Work instruction:
Filter the data for lines with the word "ipynb", then copy every line so identified.

Data supplied:
========
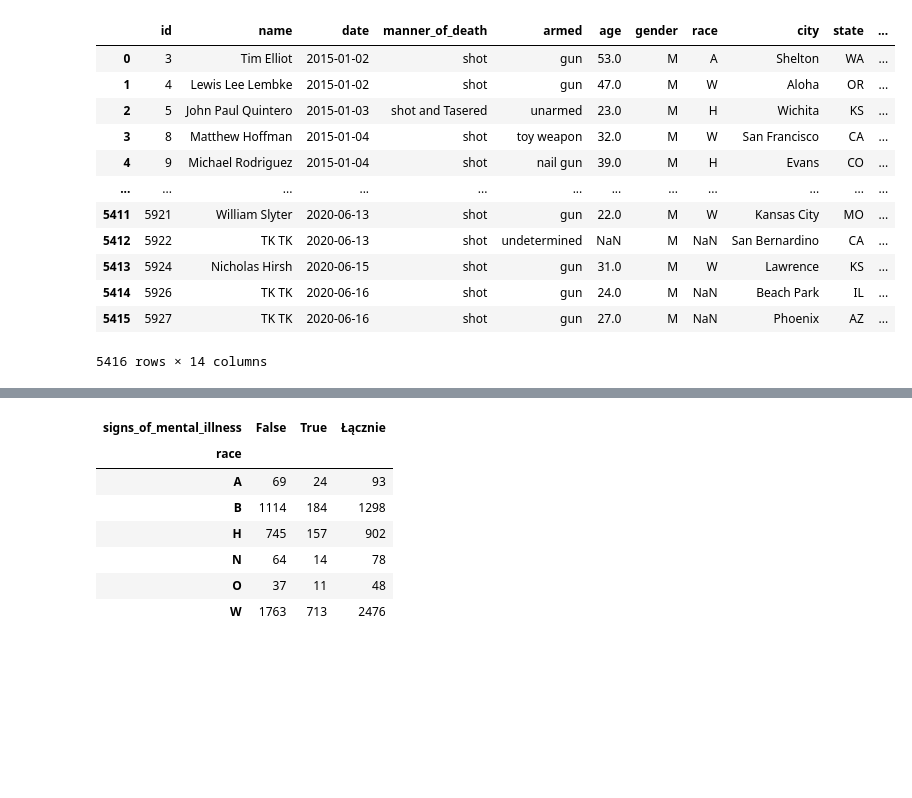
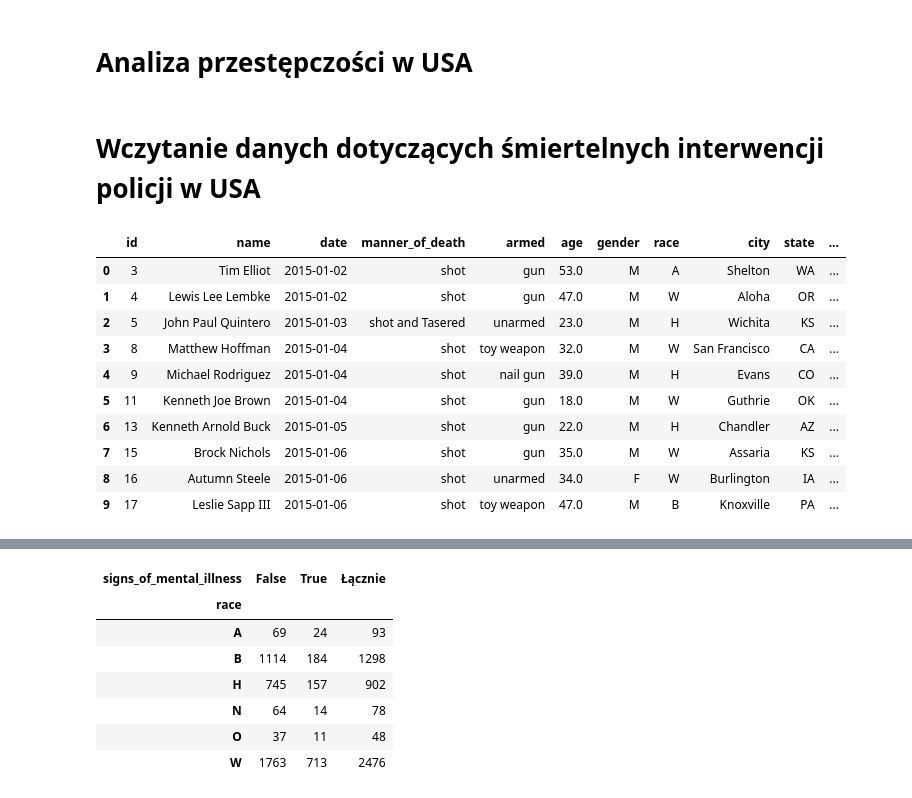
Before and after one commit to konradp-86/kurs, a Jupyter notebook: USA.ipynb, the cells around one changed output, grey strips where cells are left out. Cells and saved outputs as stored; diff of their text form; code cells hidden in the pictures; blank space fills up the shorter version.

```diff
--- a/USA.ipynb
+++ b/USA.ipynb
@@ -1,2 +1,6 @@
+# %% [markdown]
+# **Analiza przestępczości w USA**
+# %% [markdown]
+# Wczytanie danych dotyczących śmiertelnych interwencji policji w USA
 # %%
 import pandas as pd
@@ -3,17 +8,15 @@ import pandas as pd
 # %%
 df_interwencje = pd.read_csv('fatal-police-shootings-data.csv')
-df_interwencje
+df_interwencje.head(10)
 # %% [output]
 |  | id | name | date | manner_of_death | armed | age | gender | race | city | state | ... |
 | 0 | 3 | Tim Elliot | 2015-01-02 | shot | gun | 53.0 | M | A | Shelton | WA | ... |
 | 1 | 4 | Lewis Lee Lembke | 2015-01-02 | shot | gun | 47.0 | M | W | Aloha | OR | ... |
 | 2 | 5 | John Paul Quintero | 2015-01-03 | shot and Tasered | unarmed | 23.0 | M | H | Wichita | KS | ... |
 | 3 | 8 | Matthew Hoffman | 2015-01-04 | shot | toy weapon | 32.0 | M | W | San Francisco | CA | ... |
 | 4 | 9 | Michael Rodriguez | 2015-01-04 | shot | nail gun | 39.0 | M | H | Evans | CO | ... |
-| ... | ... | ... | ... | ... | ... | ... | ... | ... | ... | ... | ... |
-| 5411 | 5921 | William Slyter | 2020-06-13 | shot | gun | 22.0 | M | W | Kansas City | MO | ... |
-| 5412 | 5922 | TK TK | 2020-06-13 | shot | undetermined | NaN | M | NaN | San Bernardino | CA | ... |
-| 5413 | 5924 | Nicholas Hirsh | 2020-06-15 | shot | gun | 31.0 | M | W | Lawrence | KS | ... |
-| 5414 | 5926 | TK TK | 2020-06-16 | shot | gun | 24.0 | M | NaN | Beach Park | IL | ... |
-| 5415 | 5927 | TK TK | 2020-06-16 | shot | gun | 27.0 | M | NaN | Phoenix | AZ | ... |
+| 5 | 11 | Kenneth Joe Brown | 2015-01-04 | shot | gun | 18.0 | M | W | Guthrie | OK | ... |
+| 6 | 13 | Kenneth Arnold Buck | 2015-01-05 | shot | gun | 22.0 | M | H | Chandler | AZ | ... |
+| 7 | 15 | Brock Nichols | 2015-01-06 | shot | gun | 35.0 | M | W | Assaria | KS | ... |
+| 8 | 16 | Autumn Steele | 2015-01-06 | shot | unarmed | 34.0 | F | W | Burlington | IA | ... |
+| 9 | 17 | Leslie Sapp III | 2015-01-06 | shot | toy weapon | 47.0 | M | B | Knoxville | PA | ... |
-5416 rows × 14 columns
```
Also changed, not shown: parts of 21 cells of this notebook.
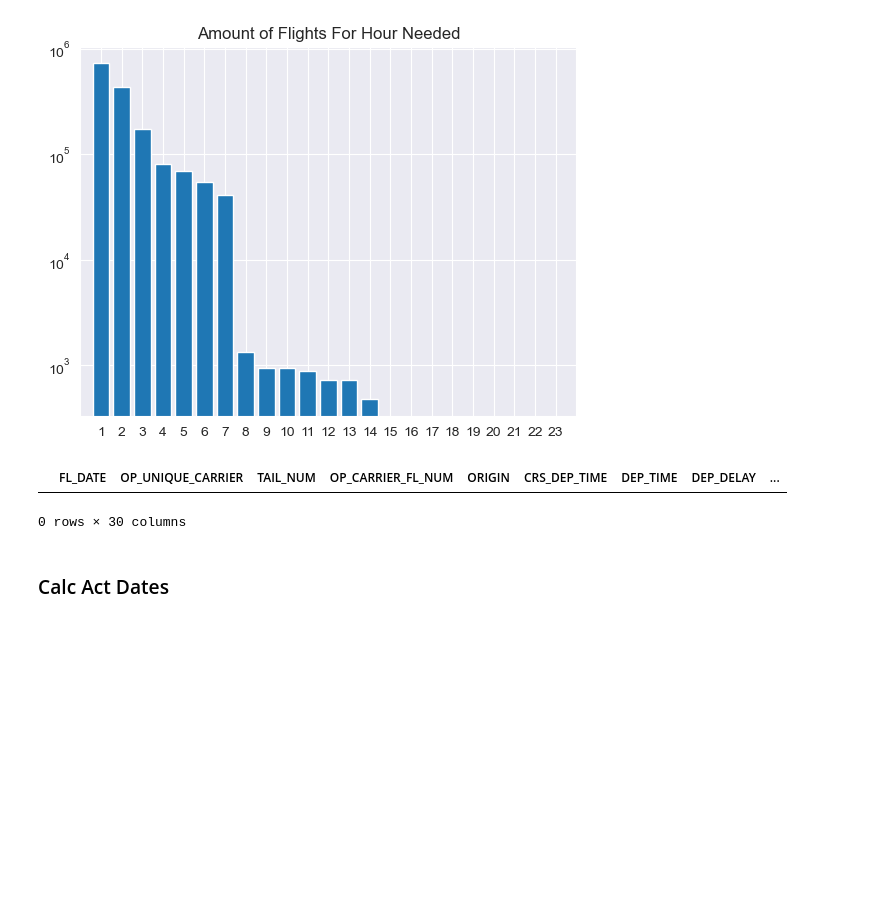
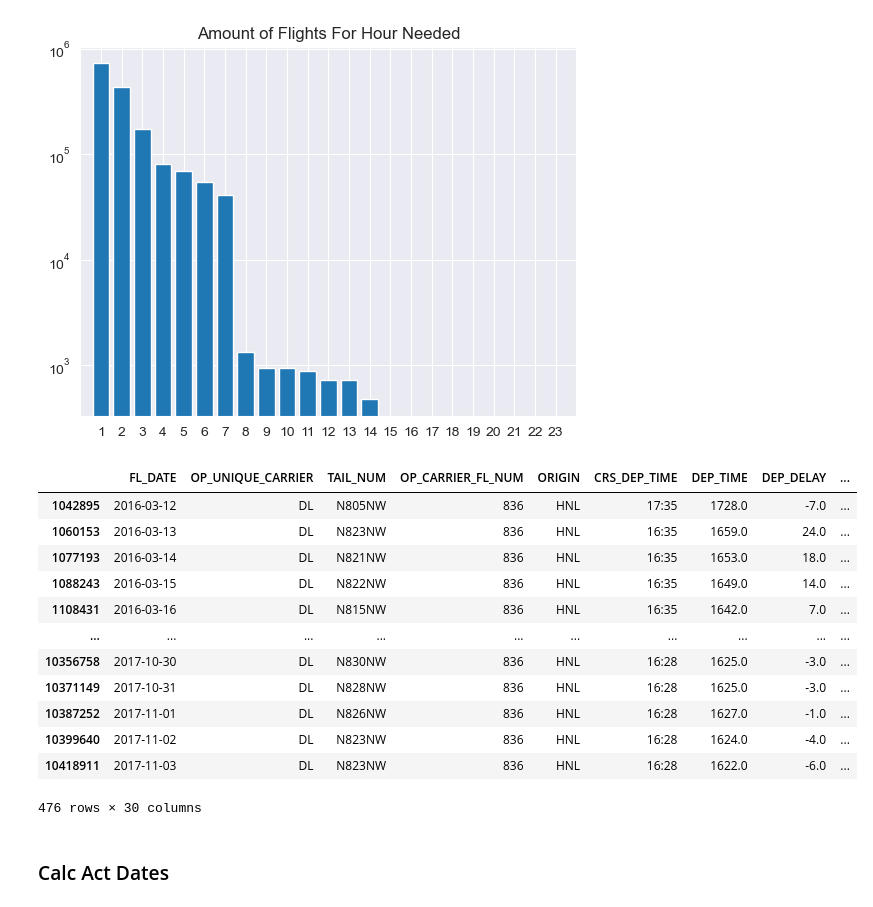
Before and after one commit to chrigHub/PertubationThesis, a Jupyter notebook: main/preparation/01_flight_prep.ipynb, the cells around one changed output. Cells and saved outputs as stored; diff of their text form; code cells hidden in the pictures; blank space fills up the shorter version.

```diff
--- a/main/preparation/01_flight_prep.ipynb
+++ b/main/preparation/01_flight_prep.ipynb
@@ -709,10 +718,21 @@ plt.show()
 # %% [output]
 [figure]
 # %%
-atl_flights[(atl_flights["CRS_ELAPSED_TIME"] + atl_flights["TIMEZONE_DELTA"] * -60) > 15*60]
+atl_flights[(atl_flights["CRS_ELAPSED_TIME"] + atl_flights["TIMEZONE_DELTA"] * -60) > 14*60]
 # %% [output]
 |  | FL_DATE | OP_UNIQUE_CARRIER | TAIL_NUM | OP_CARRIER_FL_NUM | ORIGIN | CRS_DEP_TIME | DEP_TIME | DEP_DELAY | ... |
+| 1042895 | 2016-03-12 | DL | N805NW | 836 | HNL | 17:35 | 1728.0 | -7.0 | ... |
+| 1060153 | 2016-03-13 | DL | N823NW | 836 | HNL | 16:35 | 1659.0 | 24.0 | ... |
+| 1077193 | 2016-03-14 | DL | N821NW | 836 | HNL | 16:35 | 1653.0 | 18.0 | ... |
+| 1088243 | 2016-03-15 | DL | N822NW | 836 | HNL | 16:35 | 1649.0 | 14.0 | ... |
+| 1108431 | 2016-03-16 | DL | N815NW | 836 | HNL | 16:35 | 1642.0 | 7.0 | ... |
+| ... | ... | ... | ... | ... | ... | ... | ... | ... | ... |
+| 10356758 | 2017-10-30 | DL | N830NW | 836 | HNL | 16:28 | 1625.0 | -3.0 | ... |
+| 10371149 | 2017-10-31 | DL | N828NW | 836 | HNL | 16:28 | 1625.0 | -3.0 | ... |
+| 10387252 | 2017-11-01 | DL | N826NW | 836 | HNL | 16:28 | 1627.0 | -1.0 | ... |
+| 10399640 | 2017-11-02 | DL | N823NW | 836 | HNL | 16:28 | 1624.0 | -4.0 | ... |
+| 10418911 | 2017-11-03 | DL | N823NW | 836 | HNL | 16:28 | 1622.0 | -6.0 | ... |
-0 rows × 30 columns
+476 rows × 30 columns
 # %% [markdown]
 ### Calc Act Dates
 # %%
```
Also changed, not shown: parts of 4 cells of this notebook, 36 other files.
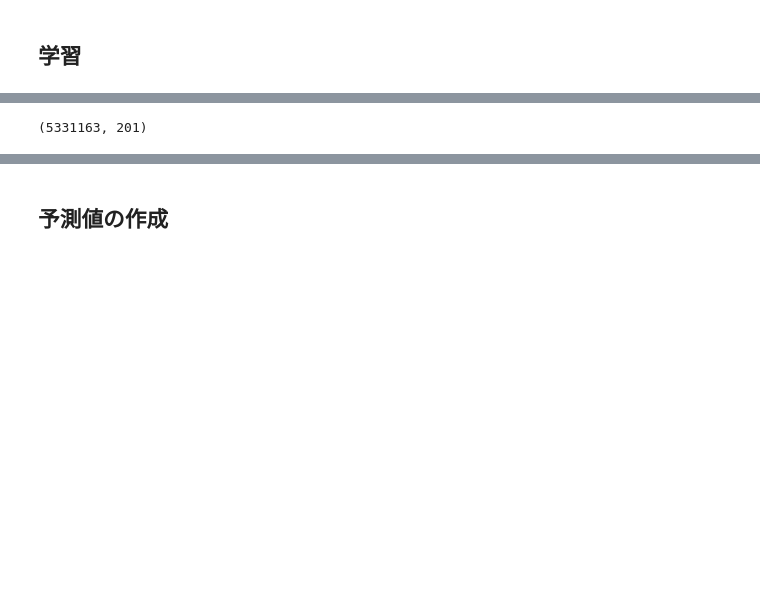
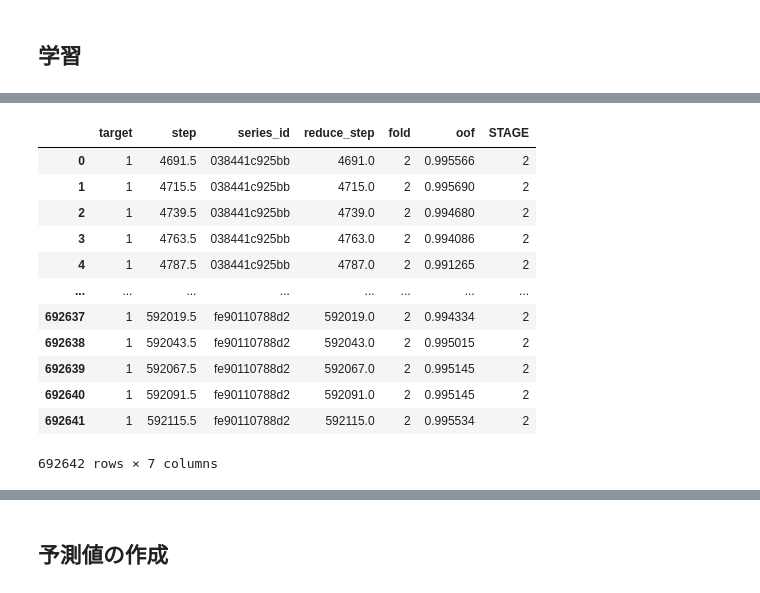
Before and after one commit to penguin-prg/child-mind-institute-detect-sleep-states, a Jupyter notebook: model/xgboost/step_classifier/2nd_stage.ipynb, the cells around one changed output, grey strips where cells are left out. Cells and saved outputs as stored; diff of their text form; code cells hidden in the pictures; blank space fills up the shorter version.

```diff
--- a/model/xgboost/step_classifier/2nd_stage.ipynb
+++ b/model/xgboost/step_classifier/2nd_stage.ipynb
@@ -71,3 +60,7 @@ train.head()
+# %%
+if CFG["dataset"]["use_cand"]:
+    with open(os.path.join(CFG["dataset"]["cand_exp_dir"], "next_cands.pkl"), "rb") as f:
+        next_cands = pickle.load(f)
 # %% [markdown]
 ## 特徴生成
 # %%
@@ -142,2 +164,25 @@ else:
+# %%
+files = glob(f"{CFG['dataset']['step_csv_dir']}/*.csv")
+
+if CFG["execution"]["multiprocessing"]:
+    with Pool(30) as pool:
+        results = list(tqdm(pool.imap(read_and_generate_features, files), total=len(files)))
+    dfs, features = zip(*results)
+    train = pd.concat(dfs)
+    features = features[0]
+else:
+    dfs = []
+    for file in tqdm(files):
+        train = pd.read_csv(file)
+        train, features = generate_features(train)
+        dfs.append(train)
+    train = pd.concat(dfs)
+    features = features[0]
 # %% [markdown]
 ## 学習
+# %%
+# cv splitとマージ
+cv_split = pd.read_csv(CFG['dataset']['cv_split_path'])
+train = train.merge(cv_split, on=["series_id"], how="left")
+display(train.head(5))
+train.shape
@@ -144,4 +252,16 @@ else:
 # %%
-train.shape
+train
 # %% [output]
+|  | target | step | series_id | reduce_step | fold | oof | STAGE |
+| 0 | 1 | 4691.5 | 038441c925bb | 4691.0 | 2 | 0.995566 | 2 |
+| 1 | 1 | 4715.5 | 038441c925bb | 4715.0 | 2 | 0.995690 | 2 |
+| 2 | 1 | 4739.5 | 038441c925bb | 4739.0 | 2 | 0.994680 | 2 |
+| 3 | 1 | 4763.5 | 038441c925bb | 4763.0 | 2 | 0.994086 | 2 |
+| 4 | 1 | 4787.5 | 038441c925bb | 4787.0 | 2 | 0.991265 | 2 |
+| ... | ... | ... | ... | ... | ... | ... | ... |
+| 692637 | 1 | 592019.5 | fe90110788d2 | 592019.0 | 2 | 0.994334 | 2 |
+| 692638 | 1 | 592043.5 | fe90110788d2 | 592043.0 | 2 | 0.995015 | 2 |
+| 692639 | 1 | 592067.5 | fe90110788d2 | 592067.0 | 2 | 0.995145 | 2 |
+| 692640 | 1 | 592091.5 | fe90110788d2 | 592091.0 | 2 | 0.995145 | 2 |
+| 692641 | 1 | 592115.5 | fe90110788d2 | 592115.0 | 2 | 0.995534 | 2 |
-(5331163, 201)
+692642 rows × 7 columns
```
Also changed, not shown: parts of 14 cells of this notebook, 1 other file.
========
Answer box:
Before and after one commit to konradp-86/kurs, a Jupyter notebook: USA.ipynb, the cells around one changed output, grey strips where cells are left out. Cells and saved outputs as stored; diff of their text form; code cells hidden in the pictures; blank space fills up the shorter version.
--- a/USA.ipynb
+++ b/USA.ipynb
Before and after one commit to chrigHub/PertubationThesis, a Jupyter notebook: main/preparation/01_flight_prep.ipynb, the cells around one changed output. Cells and saved outputs as stored; diff of their text form; code cells hidden in the pictures; blank space fills up the shorter version.
--- a/main/preparation/01_flight_prep.ipynb
+++ b/main/preparation/01_flight_prep.ipynb
Before and after one commit to penguin-prg/child-mind-institute-detect-sleep-states, a Jupyter notebook: model/xgboost/step_classifier/2nd_stage.ipynb, the cells around one changed output, grey strips where cells are left out. Cells and saved outputs as stored; diff of their text form; code cells hidden in the pictures; blank space fills up the shorter version.
--- a/model/xgboost/step_classifier/2nd_stage.ipynb
+++ b/model/xgboost/step_classifier/2nd_stage.ipynb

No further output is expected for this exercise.